EXERCISE DIRECTIONS
For every line below, output the text exactly and leave out images.

____

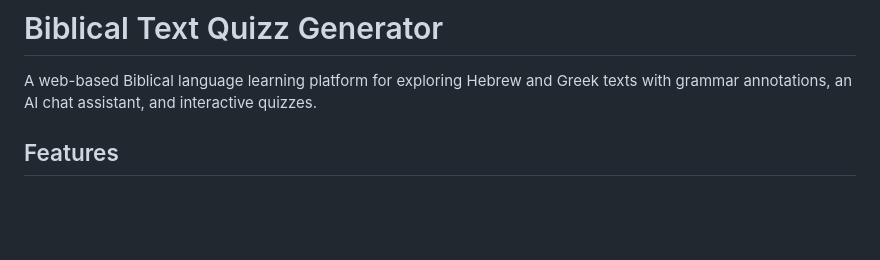
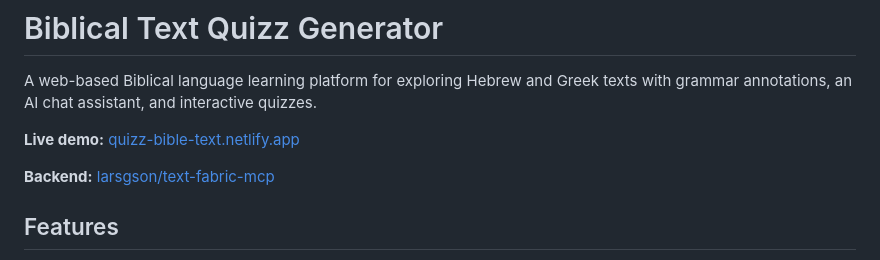
Before and after one commit to larsgson/biblical-text-quizz-generator, a Markdown page: README.md, the part around the change. Rendered like a GitHub page; blank space fills up the shorter version.

```diff
--- a/README.md
+++ b/README.md
@@ -1,6 +1,10 @@
 # Biblical Text Quizz Generator
 
 A web-based Biblical language learning platform for exploring Hebrew and Greek texts with grammar annotations, an AI chat assistant, and interactive quizzes.
+
+**Live demo:** [quizz-bible-text.netlify.app](https://quizz-bible-text.netlify.app/)
+
+**Backend:** [larsgson/text-fabric-mcp](https://github.com/larsgson/text-fabric-mcp)
 
 ## Features
 
```
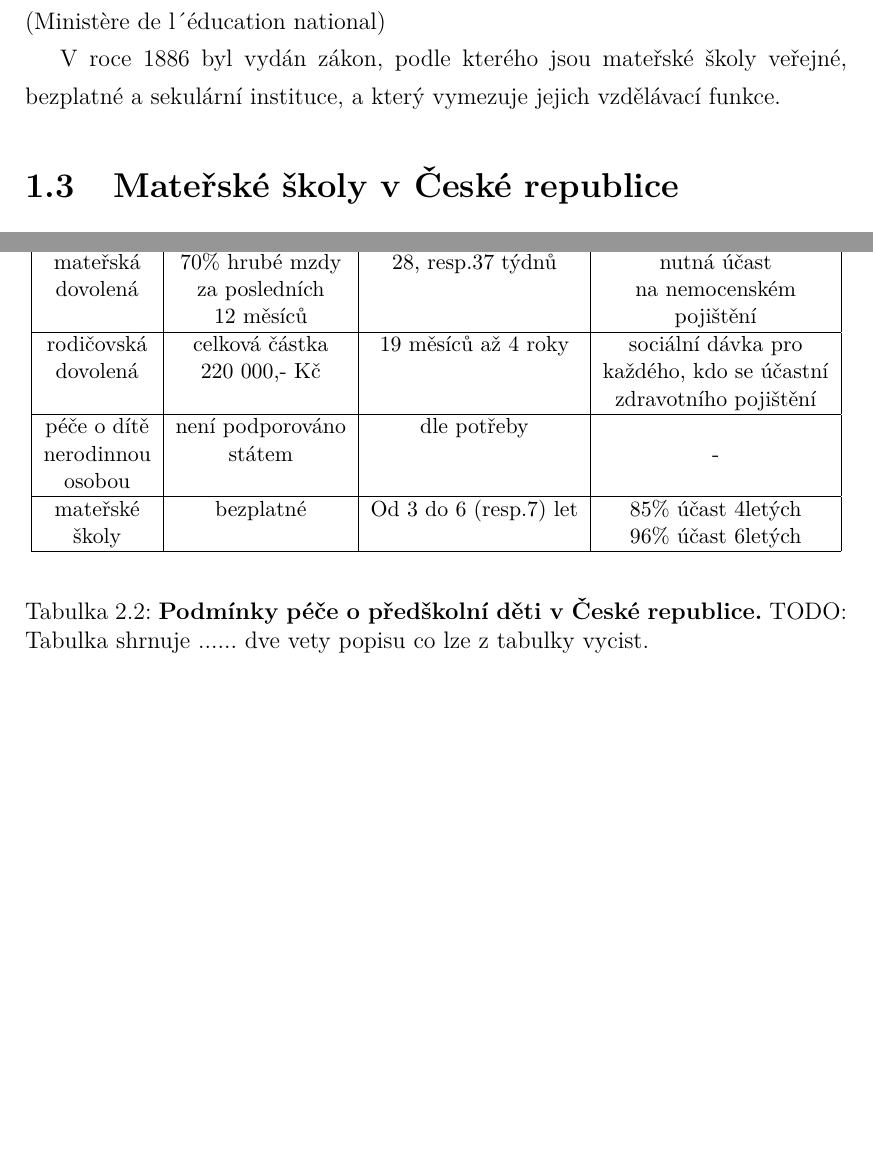
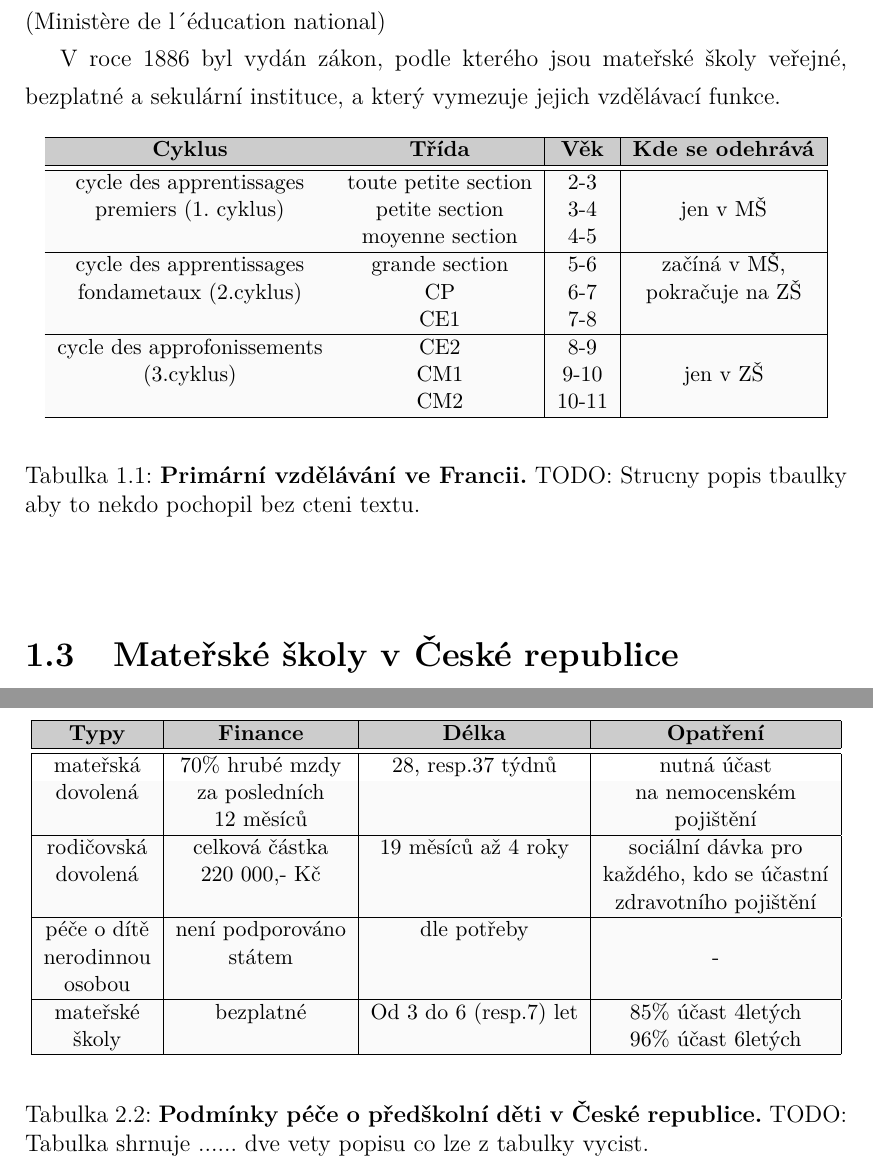
Before and after one commit to marushkaobdr/bakalarka, a LaTeX thesis (main.tex, which reads klasifikace.tex, peceOdite.tex): two parts of pages 11 and 16 of 71 before the commit and two parts of pages 11 and 18 of 72 after it, joined at a grey line, cut so that both start at the same text, the shorter picture padded with empty space. Compiled offline with pdfLaTeX.

Commit message:
tab. Prim. vzdelavani ve FR

```diff
--- a/klasifikace.tex
+++ b/klasifikace.tex
@@ -46,6 +46,41 @@
 		V roce 1886 byl vydán zákon, podle kterého jsou mateřské školy veřejné, bezplatné a sekulární instituce, a který vymezuje jejich vzdělávací funkce.
 %TODO JA principy
 
+\begin{spacing}{1.0}
+\begin{table}[h]
+	\small
+	\begin{center}
+	\begin{tabular}{|c|c|c|c|}
+		\hline
+		\rowcolor{grey}
+		\textbf{Cyklus}				& \textbf{Třída}		& \textbf{Věk}	& \textbf{Kde se odehrává}	\\
+		\hline
+		\hline
+		\rowcolor{grey!10}
+		%==================================================================================================
+		cycle des apprentissages	& toute petite section 	& 2-3 		&				\\ \rowcolor{grey!10}
+		premiers (1. cyklus)		& petite section 		& 3-4 		& jen v MŠ 		\\ \rowcolor{grey!10}
+									& moyenne section 		& 4-5 		& 				\\ \rowcolor{grey!10}
+		\hline
+		%==================================================================================================
+		cycle des apprentissages 	& grande section 		& 5-6 		& začíná v MŠ, 		\\ \rowcolor{grey!10}
+		fondametaux (2.cyklus) 		& CP 					& 6-7 		& pokračuje na ZŠ 	\\ \rowcolor{grey!10}
+									& CE1 					& 7-8 		& 					\\ \rowcolor{grey!10}
+		\hline
+		%================================================================================================+=
+		cycle des approfonissements & CE2 					& 8-9 		&					\\ \rowcolor{grey!10}
+		(3.cyklus)					& CM1 					& 9-10 		& jen v ZŠ 			\\ \rowcolor{grey!10}
+									& CM2 					& 10-11 	& 					\\ \rowcolor{grey!10}
+		\hline
+	\end{tabular}
+	\end{center}
+	\caption{ \textbf{Primární vzdělávání ve Francii.}
+		TODO: Strucny popis tbaulky aby to nekdo pochopil bez cteni textu.
+	}
+	\label{tab:primarniVzdelavaniFR}
+\end{table}
+\end{spacing}
+
 	\section{Mateřské školy v České republice}
 %TODO obrazek
 		Mateřská škola v České republice je instituce zajišťující předškolní vzdělávání pro děti od 3 do 6 let (do 7 let v případě odkladu školní docházky), které se školským zákonem stalo legitimní součástí systému vzdělávání. Podle mezinárodní klasifikace se jedná o ISCED 0. Jedná se o organizované vzdělávání, které musí splňovat požadavky MŠMT (Ministerstva školství, mládeže a tělovýchovy). Předškolní vzdělávání v mateřské škole je veřejnou, nepovinnou a bezplatnou službou pro všechny děti. Přednostně jsou přijímány děti v posledním roce před začátkem povinné školní docházky.
--- a/peceOdite.tex
+++ b/peceOdite.tex
@@ -95,26 +96,27 @@
 	\begin{tabular}{|c|c|c|c|}
 		\hline
 		\rowcolor{grey}
-				\textbf{typy}	 & \textbf{finance}		& \textbf{délka}		& \textbf{opatření}	 			\\
+		\textbf{Typy}	 & \textbf{Finance}		& \textbf{Délka}		& \textbf{Opatření}	 \\
+		\hline
 		\hline
 		%============================================================================================
-				mateřská & 70\% hrubé mzdy 			& 28, resp.37 týdnů		& nutná účast  					\\
-				dovolená & za posledních	 		& 						& na nemocenském 				\\
-						 & 12 měsíců				& 						& pojištění						\\
+		mateřská & 70\% hrubé mzdy 			& 28, resp.37 týdnů		& nutná účast  			\\ \rowcolor{grey!10}
+		dovolená & za posledních	 		& 						& na nemocenském 		\\ \rowcolor{grey!10}
+				 & 12 měsíců				& 						& pojištění				\\ \rowcolor{grey!10}
 		\hline
 		%============================================================================================
-				rodičovská 	& celková částka  		& 19 měsíců až 4 roky	& sociální dávka pro 			\\
-				dovolená 	& 220 000,- Kč			& 						& každého, kdo se účastní 		\\
-							&						&						& zdravotního pojištění 		\\
+		rodičovská 	& celková částka  		& 19 měsíců až 4 roky	& sociální dávka pro 	\\ \rowcolor{grey!10}
+		dovolená 	& 220 000,- Kč			& 					& každého, kdo se účastní	\\ \rowcolor{grey!10}
+					&						&						& zdravotního pojištění \\ \rowcolor{grey!10}
 		\hline
 		%============================================================================================
-				péče o dítě & není podporováno		& dle potřeby			&   							\\
-				nerodinnou	& státem				&						&	-							\\
-				osobou 		&						&						&								\\
+		péče o dítě & není podporováno		& dle potřeby			&   					\\ \rowcolor{grey!10}
+		nerodinnou	& státem				&						&	-					\\ \rowcolor{grey!10}
+		osobou 		&						&						&						\\ \rowcolor{grey!10}
 		\hline
 		%============================================================================================
-				mateřské	& 	bezplatné 				& Od 3 do 6 (resp.7) let &	85\% účast 4letých 	\\
-				školy 		& 							&  						 & 96\% účast 6letých 	\\
+		mateřské	& 	bezplatné 			& Od 3 do 6 (resp.7) let & 85\% účast 4letých 	\\ \rowcolor{grey!10}
+		školy 		& 						&  						 & 96\% účast 6letých 	\\ \rowcolor{grey!10}
 		\hline
 	\end{tabular}
 	\end{center}
```
Also changed, not shown: peceOdite.tex (3 more changed lines), 13 other files. Lines whose indentation alone changed are shown as unchanged.
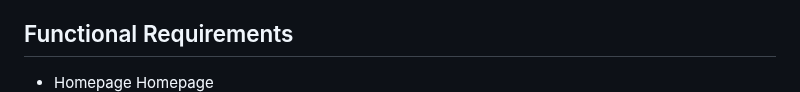
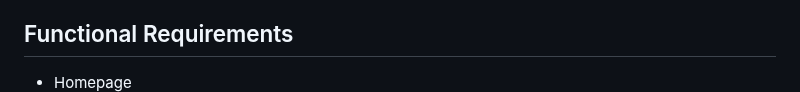
Before and after one commit to sudoneoox/Picton, a Markdown page: UserManagement.md, the part around one of its changes. GitHub-like rendering.

```diff
--- a/UserManagement.md
+++ b/UserManagement.md
@@ -6,7 +6,6 @@ The User Management module is a core component of the Picton project. It provide
 
 ## Functional Requirements
 - Homepage
-Homepage
 ![Homepage](images/V0.01/homepage.png)
 
 - **Authentication:**
```
Also changed, not shown: other parts of UserManagement.md (+3 -0 lines).
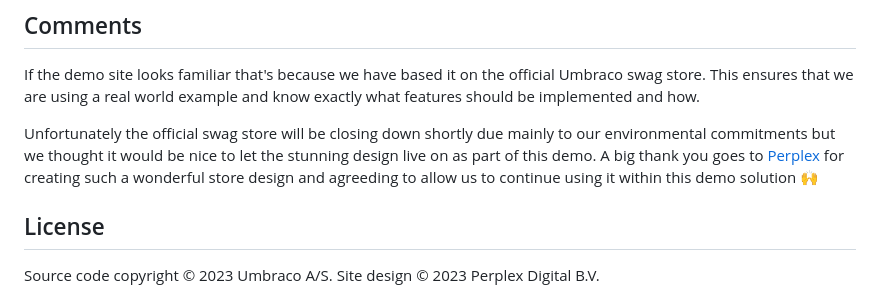
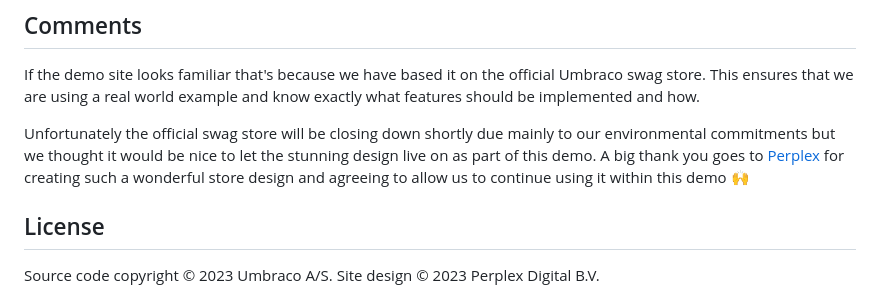
Before and after one commit to umbraco/Umbraco.Headless.Demo, a Markdown page: README.md, the part around the change. Rendered like a GitHub page.

```diff
--- a/README.md
+++ b/README.md
@@ -57,7 +57,7 @@ For details on getting started with each part, view the README's in the respecti
 
 If the demo site looks familiar that's because we have based it on the official Umbraco swag store. This ensures that we are using a real world example and know exactly what features should be implemented and how.
 
-Unfortunately the official swag store will be closing down shortly due mainly to our environmental commitments but we thought it would be nice to let the stunning design live on as part of this demo. A big thank you goes to [Perplex](https://perplex.nl/) for creating such a wonderful store design and agreeding to allow us to continue using it within this demo solution 🙌
+Unfortunately the official swag store will be closing down shortly due mainly to our environmental commitments but we thought it would be nice to let the stunning design live on as part of this demo. A big thank you goes to [Perplex](https://perplex.nl/) for creating such a wonderful store design and agreeing to allow us to continue using it within this demo 🙌
 
 ## License
 
```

____

EXERCISE OUTPUT
Before and after one commit to larsgson/biblical-text-quizz-generator, a Markdown page: README.md, the part around the change. Rendered like a GitHub page; blank space fills up the shorter version.

```diff
--- a/README.md
+++ b/README.md
@@ -1,6 +1,10 @@
 # Biblical Text Quizz Generator
 
 A web-based Biblical language learning platform for exploring Hebrew and Greek texts with grammar annotations, an AI chat assistant, and interactive quizzes.
+
+**Live demo:** [quizz-bible-text.netlify.app](https://quizz-bible-text.netlify.app/)
+
+**Backend:** [larsgson/text-fabric-mcp](https://github.com/larsgson/text-fabric-mcp)
 
 ## Features
 
```
Before and after one commit to marushkaobdr/bakalarka, a LaTeX thesis (main.tex, which reads klasifikace.tex, peceOdite.tex): two parts of pages 11 and 16 of 71 before the commit and two parts of pages 11 and 18 of 72 after it, joined at a grey line, cut so that both start at the same text, the shorter picture padded with empty space. Compiled offline with pdfLaTeX.

Commit message:
tab. Prim. vzdelavani ve FR

```diff
--- a/klasifikace.tex
+++ b/klasifikace.tex
@@ -46,6 +46,41 @@
 		V roce 1886 byl vydán zákon, podle kterého jsou mateřské školy veřejné, bezplatné a sekulární instituce, a který vymezuje jejich vzdělávací funkce.
 %TODO JA principy
 
+\begin{spacing}{1.0}
+\begin{table}[h]
+	\small
+	\begin{center}
+	\begin{tabular}{|c|c|c|c|}
+		\hline
+		\rowcolor{grey}
+		\textbf{Cyklus}				& \textbf{Třída}		& \textbf{Věk}	& \textbf{Kde se odehrává}	\\
+		\hline
+		\hline
+		\rowcolor{grey!10}
+		%==================================================================================================
+		cycle des apprentissages	& toute petite section 	& 2-3 		&				\\ \rowcolor{grey!10}
+		premiers (1. cyklus)		& petite section 		& 3-4 		& jen v MŠ 		\\ \rowcolor{grey!10}
+									& moyenne section 		& 4-5 		& 				\\ \rowcolor{grey!10}
+		\hline
+		%==================================================================================================
+		cycle des apprentissages 	& grande section 		& 5-6 		& začíná v MŠ, 		\\ \rowcolor{grey!10}
+		fondametaux (2.cyklus) 		& CP 					& 6-7 		& pokračuje na ZŠ 	\\ \rowcolor{grey!10}
+									& CE1 					& 7-8 		& 					\\ \rowcolor{grey!10}
+		\hline
+		%================================================================================================+=
+		cycle des approfonissements & CE2 					& 8-9 		&					\\ \rowcolor{grey!10}
+		(3.cyklus)					& CM1 					& 9-10 		& jen v ZŠ 			\\ \rowcolor{grey!10}
+									& CM2 					& 10-11 	& 					\\ \rowcolor{grey!10}
+		\hline
+	\end{tabular}
+	\end{center}
+	\caption{ \textbf{Primární vzdělávání ve Francii.}
+		TODO: Strucny popis tbaulky aby to nekdo pochopil bez cteni textu.
+	}
+	\label{tab:primarniVzdelavaniFR}
+\end{table}
+\end{spacing}
+
 	\section{Mateřské školy v České republice}
 %TODO obrazek
 		Mateřská škola v České republice je instituce zajišťující předškolní vzdělávání pro děti od 3 do 6 let (do 7 let v případě odkladu školní docházky), které se školským zákonem stalo legitimní součástí systému vzdělávání. Podle mezinárodní klasifikace se jedná o ISCED 0. Jedná se o organizované vzdělávání, které musí splňovat požadavky MŠMT (Ministerstva školství, mládeže a tělovýchovy). Předškolní vzdělávání v mateřské škole je veřejnou, nepovinnou a bezplatnou službou pro všechny děti. Přednostně jsou přijímány děti v posledním roce před začátkem povinné školní docházky.
--- a/peceOdite.tex
+++ b/peceOdite.tex
@@ -95,26 +96,27 @@
 	\begin{tabular}{|c|c|c|c|}
 		\hline
 		\rowcolor{grey}
-				\textbf{typy}	 & \textbf{finance}		& \textbf{délka}		& \textbf{opatření}	 			\\
+		\textbf{Typy}	 & \textbf{Finance}		& \textbf{Délka}		& \textbf{Opatření}	 \\
+		\hline
 		\hline
 		%============================================================================================
-				mateřská & 70\% hrubé mzdy 			& 28, resp.37 týdnů		& nutná účast  					\\
-				dovolená & za posledních	 		& 						& na nemocenském 				\\
-						 & 12 měsíců				& 						& pojištění						\\
+		mateřská & 70\% hrubé mzdy 			& 28, resp.37 týdnů		& nutná účast  			\\ \rowcolor{grey!10}
+		dovolená & za posledních	 		& 						& na nemocenském 		\\ \rowcolor{grey!10}
+				 & 12 měsíců				& 						& pojištění				\\ \rowcolor{grey!10}
 		\hline
 		%============================================================================================
-				rodičovská 	& celková částka  		& 19 měsíců až 4 roky	& sociální dávka pro 			\\
-				dovolená 	& 220 000,- Kč			& 						& každého, kdo se účastní 		\\
-							&						&						& zdravotního pojištění 		\\
+		rodičovská 	& celková částka  		& 19 měsíců až 4 roky	& sociální dávka pro 	\\ \rowcolor{grey!10}
+		dovolená 	& 220 000,- Kč			& 					& každého, kdo se účastní	\\ \rowcolor{grey!10}
+					&						&						& zdravotního pojištění \\ \rowcolor{grey!10}
 		\hline
 		%============================================================================================
-				péče o dítě & není podporováno		& dle potřeby			&   							\\
-				nerodinnou	& státem				&						&	-							\\
-				osobou 		&						&						&								\\
+		péče o dítě & není podporováno		& dle potřeby			&   					\\ \rowcolor{grey!10}
+		nerodinnou	& státem				&						&	-					\\ \rowcolor{grey!10}
+		osobou 		&						&						&						\\ \rowcolor{grey!10}
 		\hline
 		%============================================================================================
-				mateřské	& 	bezplatné 				& Od 3 do 6 (resp.7) let &	85\% účast 4letých 	\\
-				školy 		& 							&  						 & 96\% účast 6letých 	\\
+		mateřské	& 	bezplatné 			& Od 3 do 6 (resp.7) let & 85\% účast 4letých 	\\ \rowcolor{grey!10}
+		školy 		& 						&  						 & 96\% účast 6letých 	\\ \rowcolor{grey!10}
 		\hline
 	\end{tabular}
 	\end{center}
```
Also changed, not shown: peceOdite.tex (3 more changed lines), 13 other files. Lines whose indentation alone changed are shown as unchanged.
Before and after one commit to sudoneoox/Picton, a Markdown page: UserManagement.md, the part around one of its changes. GitHub-like rendering.

```diff
--- a/UserManagement.md
+++ b/UserManagement.md
@@ -6,7 +6,6 @@ The User Management module is a core component of the Picton project. It provide
 
 ## Functional Requirements
 - Homepage
-Homepage
 ![Homepage](images/V0.01/homepage.png)
 
 - **Authentication:**
```
Also changed, not shown: other parts of UserManagement.md (+3 -0 lines).
Before and after one commit to umbraco/Umbraco.Headless.Demo, a Markdown page: README.md, the part around the change. Rendered like a GitHub page.

```diff
--- a/README.md
+++ b/README.md
@@ -57,7 +57,7 @@ For details on getting started with each part, view the README's in the respecti
 
 If the demo site looks familiar that's because we have based it on the official Umbraco swag store. This ensures that we are using a real world example and know exactly what features should be implemented and how.
 
-Unfortunately the official swag store will be closing down shortly due mainly to our environmental commitments but we thought it would be nice to let the stunning design live on as part of this demo. A big thank you goes to [Perplex](https://perplex.nl/) for creating such a wonderful store design and agreeding to allow us to continue using it within this demo solution 🙌
+Unfortunately the official swag store will be closing down shortly due mainly to our environmental commitments but we thought it would be nice to let the stunning design live on as part of this demo. A big thank you goes to [Perplex](https://perplex.nl/) for creating such a wonderful store design and agreeing to allow us to continue using it within this demo 🙌
 
 ## License
 
```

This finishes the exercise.